First, a fact is a datum of experience. It is the result of empirical observation and is thus often referred to as an empirical fact. Empirical facts are often assigned a truth value on the basis of observation. In this case, the assignment of truth to a fact is disputable both for the accuracy of the observation and for the theoretical context which enables the observation to be specified as a fact; the theory laden nature of observation.
Second, fact is used to refer to a premise of a logical argument or object of a theoretical model. Facts as premises are assigned arbitrary truth values. That is, the argument or model exists independently of the truth value of the facts contained within the premises or model.
Third, fact is used in the sense of a true fact, that is an immutable fact, known to be the case. This is the view that a 'fact is a fact'. It underpins empiricism and positivism, which assert that knowledge consists of the organisation and explanation of verified facts. This approach is evident in positivistically informed quantitative social research which addresses social facts.
New World Encyclopedia contributors (2013):

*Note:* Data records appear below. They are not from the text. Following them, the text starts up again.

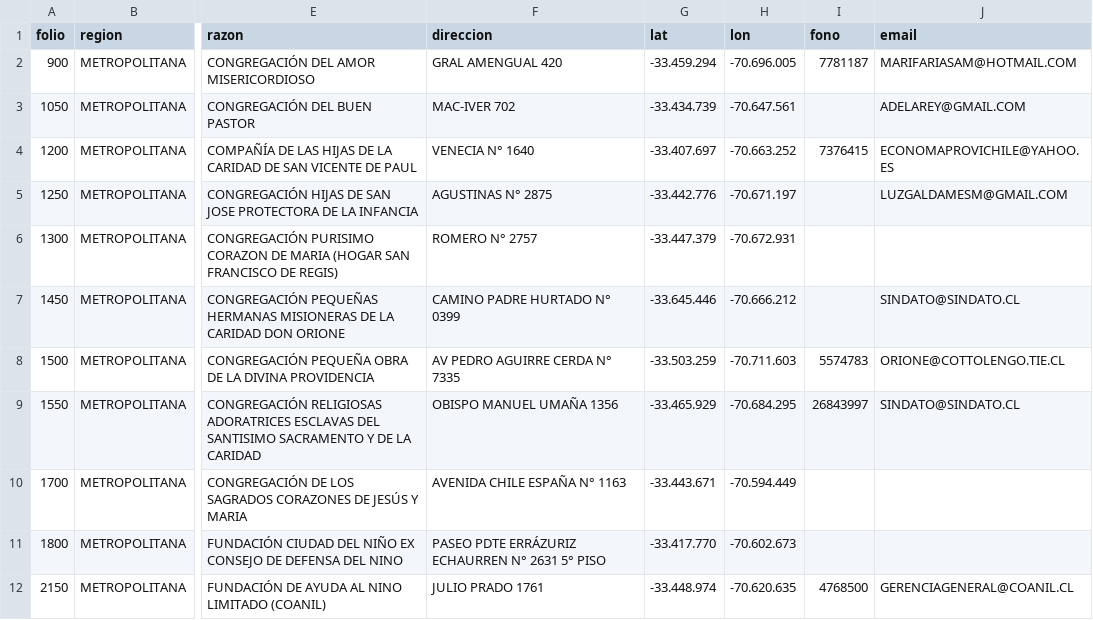
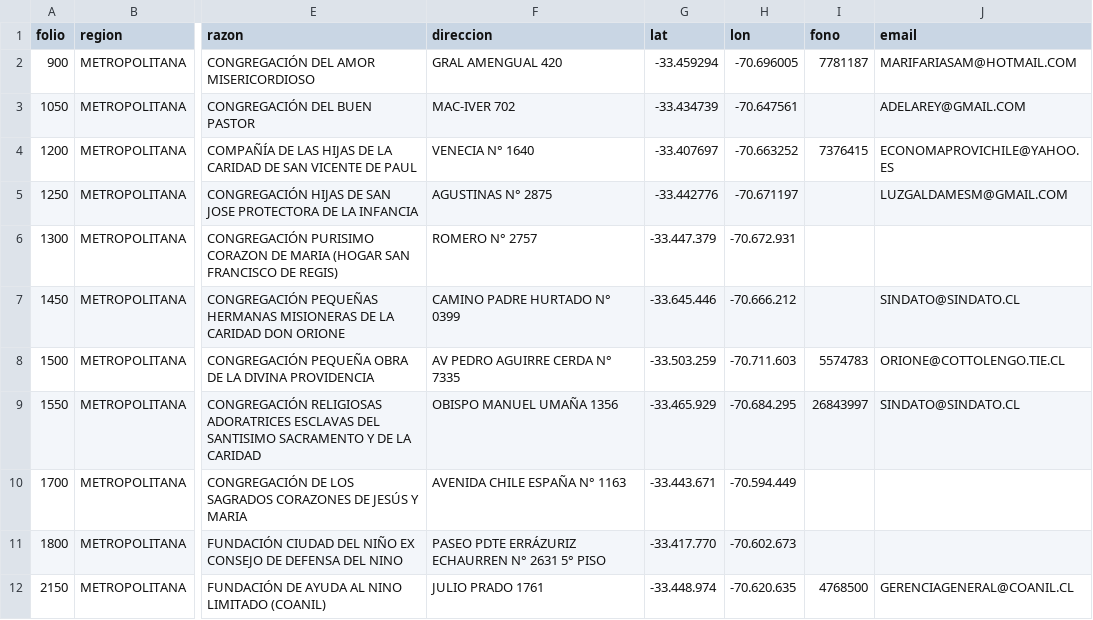
Before and after one commit to profesorfaco/guachimingo, a CSV file: sename.csv, drawn as a sheet; only a part is shown, gaps mark what is left out; the diff names each change by its address in the sheet, - before the commit and + after, or states it on an @@ line.

Commit message:
Update sename.csv

```diff
--- a/sename.csv
+++ b/sename.csv
-G2 (lat): -33.459.294
+G2 (lat): -33.459294
-H2 (lon): -70.696.005
+H2 (lon): -70.696005
-G3 (lat): -33.434.739
+G3 (lat): -33.434739
-H3 (lon): -70.647.561
+H3 (lon): -70.647561
-G4 (lat): -33.407.697
+G4 (lat): -33.407697
-H4 (lon): -70.663.252
+H4 (lon): -70.663252
-G5 (lat): -33.442.776
+G5 (lat): -33.442776
-H5 (lon): -70.671.197
+H5 (lon): -70.671197
```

Generally, a fact is defined as something that is true, something that can be verified according to an established standard of evaluation. There is a range of other uses, depending on the context. For example, fact may be argued under the authority of a specific discipline, such as scientific facts or historical facts. Rhetorical assertion of fact is often forwarded without an implied or express basis of authority.

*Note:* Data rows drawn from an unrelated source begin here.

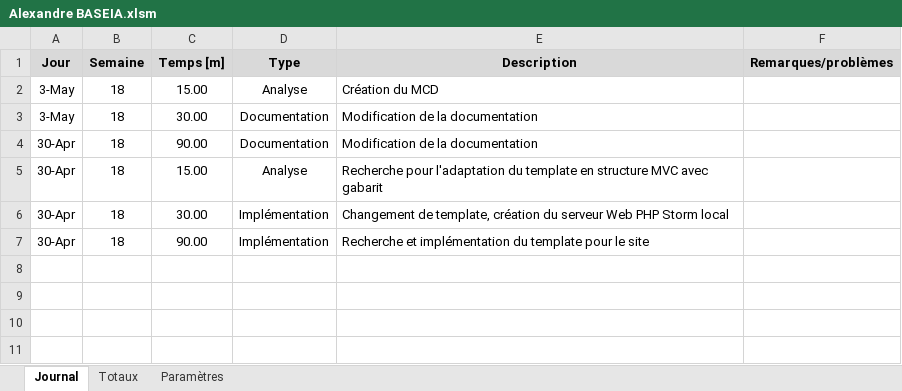
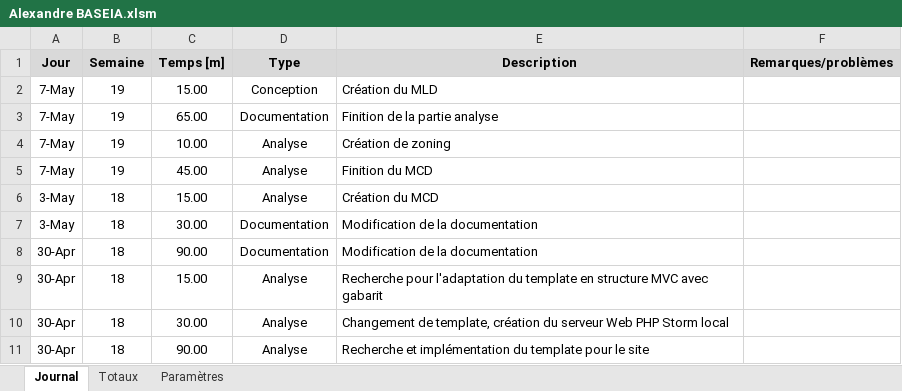
Before and after one commit to RedAXELight/ProjetWebAB, an Excel workbook: Journaux de travail/Alexandre BASEIA.xlsm, sheet Journal, drawn as a sheet; values as stored, in another font and other column widths than the file's, no borders; charts and pictures not drawn; addresses are those after the commit; the diff names each change by its address in the sheet, - before the commit and + after, or states it on an @@ line.

Commit message:
MLD, MCD, Zoning
Finition du MCD, commencement du MLD et zoning finis

```diff
--- a/Journaux de travail/Alexandre BASEIA.xlsm (sheet Journal)
+++ b/Journaux de travail/Alexandre BASEIA.xlsm (sheet Journal)
+row 2: 7-May | 19 | 15.00 | Conception | Création du MLD
+row 3: 7-May | 19 | 65.00 | Documentation | Finition de la partie analyse
+row 4: 7-May | 19 | 10.00 | Analyse | Création de zoning
+row 5: 7-May | 19 | 45.00 | Analyse | Finition du MCD
-D10:D11 (Type): Implémentation
+D10:D11 (Type): Analyse
```
Also changed, not shown: sheet Paramètres, formulas that keep their value, 14 other files.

Although the term fact often implies objectivity and truth, it is not so obvious that facts are free from interpretation; some argue that facts are established only within certain frameworks of thought and value perspectives. For example, historians understand historical facts within a certain context of understanding. Similarly facts in social sciences are established by social scientists according to certain theoretical assumptions and value perspectives. Statistical data is determined by the methodology that is used. Even in the natural sciences, facts are meaningful only within certain theoretical frameworks. The issue is closely related with the concept of objectivity and issues regarding the universality of truth.
New World Encyclopedia contributors, 2013, 'Fact', New World Encyclopedia, last updated 12 October2013, available at: http://www.newworldencyclopedia.org/entry/Fact, accessed 22 May 2017.
copyright Lee Harvey 2012–2018
copyright Lee Harvey 2012–2018